Formation of super-massive black holes in galactic nuclei I: delivering seed intermediate-mass black holes in massive stellar clusters. (arXiv:2006.04922v2 [astro-ph.GA] UPDATED)
<a href="http://arxiv.org/find/astro-ph/1/au:+Askar_A/0/1/0/all/0/1">Abbas Askar</a>, <a href="http://arxiv.org/find/astro-ph/1/au:+Davies_M/0/1/0/all/0/1">Melvyn B. Davies</a>, <a href="http://arxiv.org/find/astro-ph/1/au:+Church_R/0/1/0/all/0/1">Ross P. Church</a>

Supermassive black holes (SMBHs) are found in most galactic nuclei. A
significant fraction of these nuclei also contain a nuclear stellar cluster
(NSC) surrounding the SMBH. In this paper, we consider the idea that the NSC
forms first, from the merger of several stellar clusters that may contain
intermediate-mass black holes (IMBHs). These IMBHs can subsequently grow in the
NSC and form an SMBH. We carry out $N$-body simulations of the simultaneous
merger of three stellar clusters to form an NSC, and investigate the outcome of
simulated runs containing zero, one, two and three IMBHs. We find that IMBHs
can efficiently sink to the centre of the merged cluster. If multiple merging
clusters contain an IMBH, we find that an IMBH binary is likely to form and
subsequently merge by gravitational wave emission. We show that these mergers
are catalyzed by dynamical interactions with surrounding stars, which
systematically harden the binary and increase its orbital eccentricity. The
seed SMBH will be ejected from the NSC by the recoil kick produced when two
IMBHs merge, if their mass ratio $qgtrsim 0.15$. If the seed is ejected then
no SMBH will form in the NSC. This is a natural pathway to explain those
galactic nuclei that contain an NSC but apparently lack an SMBH, such as M33.
However, if an IMBH is retained then it can seed the growth of an SMBH through
gas accretion and tidal disruption of stars.

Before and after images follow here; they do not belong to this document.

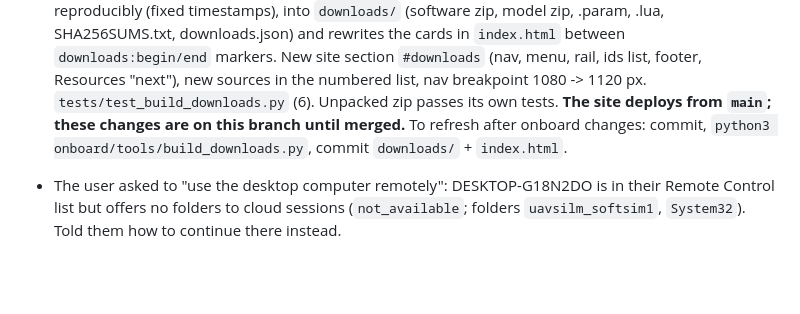
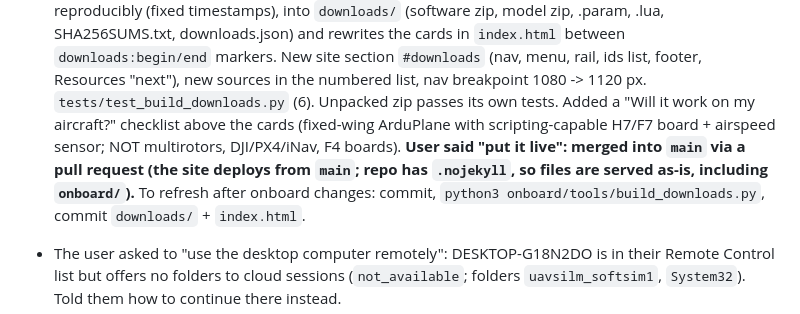
Before and after one commit to rometlehari-maker/uav-silm, a Markdown page: onboard/HANDOFF.md, the part around the change. Drawn GitHub-style; blank space fills up the shorter version.

Commit message:
Handoff: website downloads go live
Co-Authored-By: Claude Opus 5.5 <noreply@anthropic.com>
Claude-Session: https://claude.ai/code/session_01CFhWmDJRX6fPdCESiMDZHg

```diff
--- a/onboard/HANDOFF.md
+++ b/onboard/HANDOFF.md
@@ -191,7 +191,11 @@ User's answers to questions asked:
   `#downloads` (nav, menu, rail, ids list, footer, Resources "next"), new
   sources in the numbered list, nav breakpoint 1080 -> 1120 px.
   `tests/test_build_downloads.py` (6). Unpacked zip passes its own tests.
-  **The site deploys from `main`; these changes are on this branch until merged.**
+  Added a "Will it work on my aircraft?" checklist above the cards (fixed-wing
+  ArduPlane with scripting-capable H7/F7 board + airspeed sensor; NOT
+  multirotors, DJI/PX4/iNav, F4 boards). **User said "put it live": merged
+  into `main` via a pull request (the site deploys from `main`; repo has
+  `.nojekyll`, so files are served as-is, including `onboard/`).**
   To refresh after onboard changes: commit, `python3 onboard/tools/build_downloads.py`,
   commit `downloads/` + `index.html`.
 - The user asked to "use the desktop computer remotely": DESKTOP-G18N2DO is in
```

Supermassive black holes (SMBHs) are found in most galactic nuclei. A
significant fraction of these nuclei also contain a nuclear stellar cluster
(NSC) surrounding the SMBH. In this paper, we consider the idea that the NSC
forms first, from the merger of several stellar clusters that may contain
intermediate-mass black holes (IMBHs). These IMBHs can subsequently grow in the
NSC and form an SMBH. We carry out $N$-body simulations of the simultaneous
merger of three stellar clusters to form an NSC, and investigate the outcome of
simulated runs containing zero, one, two and three IMBHs. We find that IMBHs
can efficiently sink to the centre of the merged cluster. If multiple merging
clusters contain an IMBH, we find that an IMBH binary is likely to form and
subsequently merge by gravitational wave emission. We show that these mergers
are catalyzed by dynamical interactions with surrounding stars, which
systematically harden the binary and increase its orbital eccentricity. The
seed SMBH will be ejected from the NSC by the recoil kick produced when two
IMBHs merge, if their mass ratio $qgtrsim 0.15$. If the seed is ejected then
no SMBH will form in the NSC. This is a natural pathway to explain those
galactic nuclei that contain an NSC but apparently lack an SMBH, such as M33.
However, if an IMBH is retained then it can seed the growth of an SMBH through
gas accretion and tidal disruption of stars.

http://arxiv.org/icons/sfx.gif

Comments are closed.